Engine mount side bolt flanges. Interpreting the plans, it appeared the best way to weld the cross tube flanges (for the 3/8" bolts), would be to weld them to the ends of the 3/4" tubes, exactly in the middle. In other words, spaced so they extended an equal distance out from the 3/4" tubes on each side. Makes sense. However, you must take into account when the engine mount is fitted into the fuselage brackets, the inside fuselage bracket must have room, so as not to hit the engine mount bracket, which curves inward. I've attached a rough drawing, but study the plans, and realize how the engine mount will fit into the fuselage engine brackets. The when you go to weld the engine mount pieces and side support pieces, it might be worth offsetting these to ensure a proper fit.
Tail wire brackets:
lessons learned here. I made the brackets early on, and later when I
went to fit the support wires on, I discovered two issues, which I kind
of had a feeling was going to happen.
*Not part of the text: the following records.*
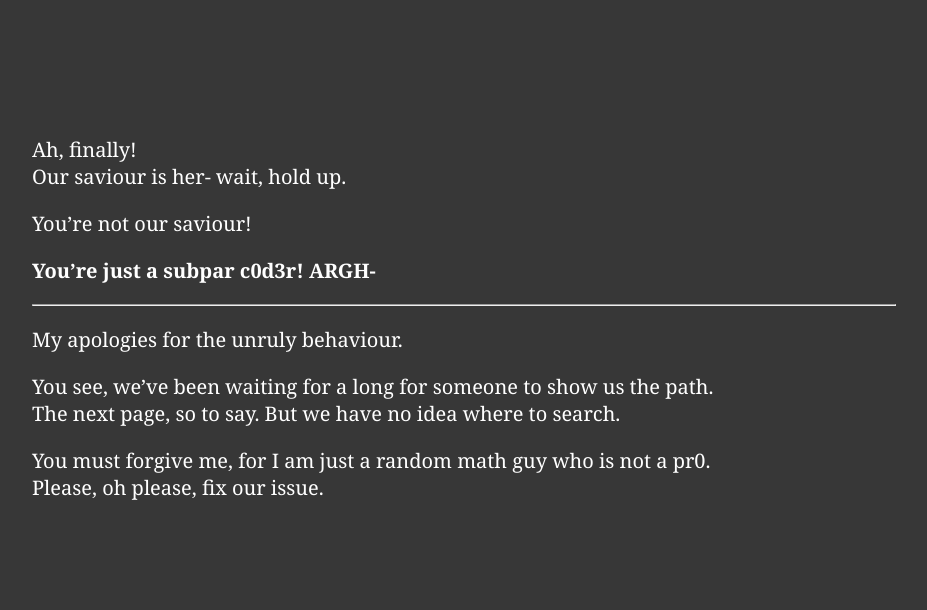
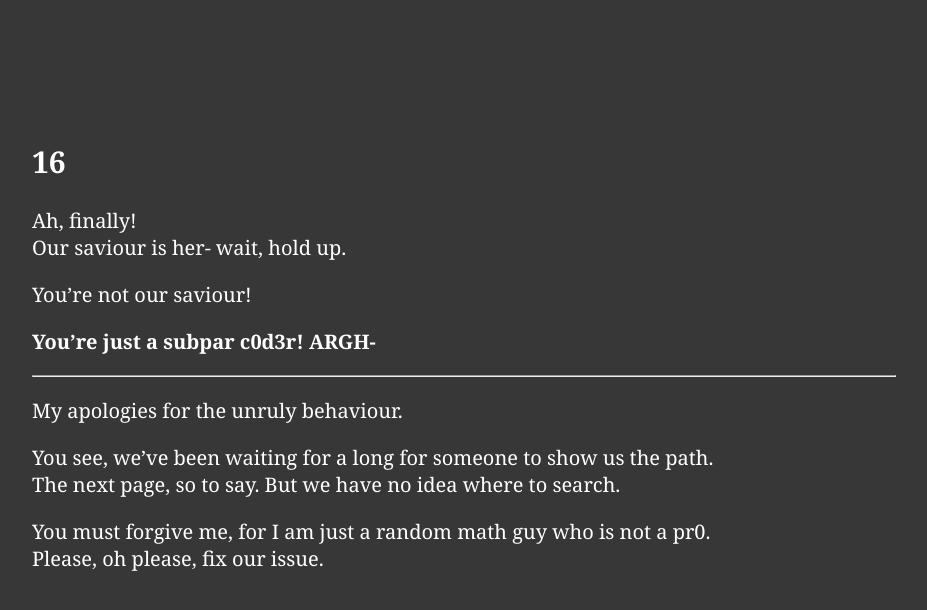
Before and after one commit to randommathguy/scaling-lamp, a Jekyll site: the page built from extravagan.md, in a window 1280 px wide. Shown: the top 610 px of the page, without its empty margins (176-1103 px from the left). Built offline with Jekyll 4.4.1, drawn with Linux system fonts in a browser that asks for light colours.

Commit message:
added level no.

```diff
--- a/extravagan.md
+++ b/extravagan.md
@@ -2,6 +2,8 @@
 layout: default
 title: Extravagan
 ---
+
+# 16
 
 Ah, finally!
 Our saviour is her- wait, hold up.
```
The small brackets, all cut
exactly to plans do not allow the attaching bolt to fit threw and not
interfere with the cloth covering. This is probably because BHP did not
use modern turnbuckles or shackles, I'm not sure. Regardless, I will
have to remake these, extending them to allow for the bolt to stop above
the covering. It will take a few hours to remake these....8 of them,
the vertical stabilizer, for the single bracket the plans call out two
holes combined into one opening (looks like a "figure-8"). I opted to
make two separate holes to accommodate turnbuckles or shackles,
depending on which end I put which piece on. Well I guessed at the whole
separation (I did not have either shackles or turnbuckles at the time).
Now when I went to fit them on, what I thought would be plenty of room,
still was not enough. I had to remake these two brackets to fit the
turnbuckles. Not a big deal, only took an hour or so for these.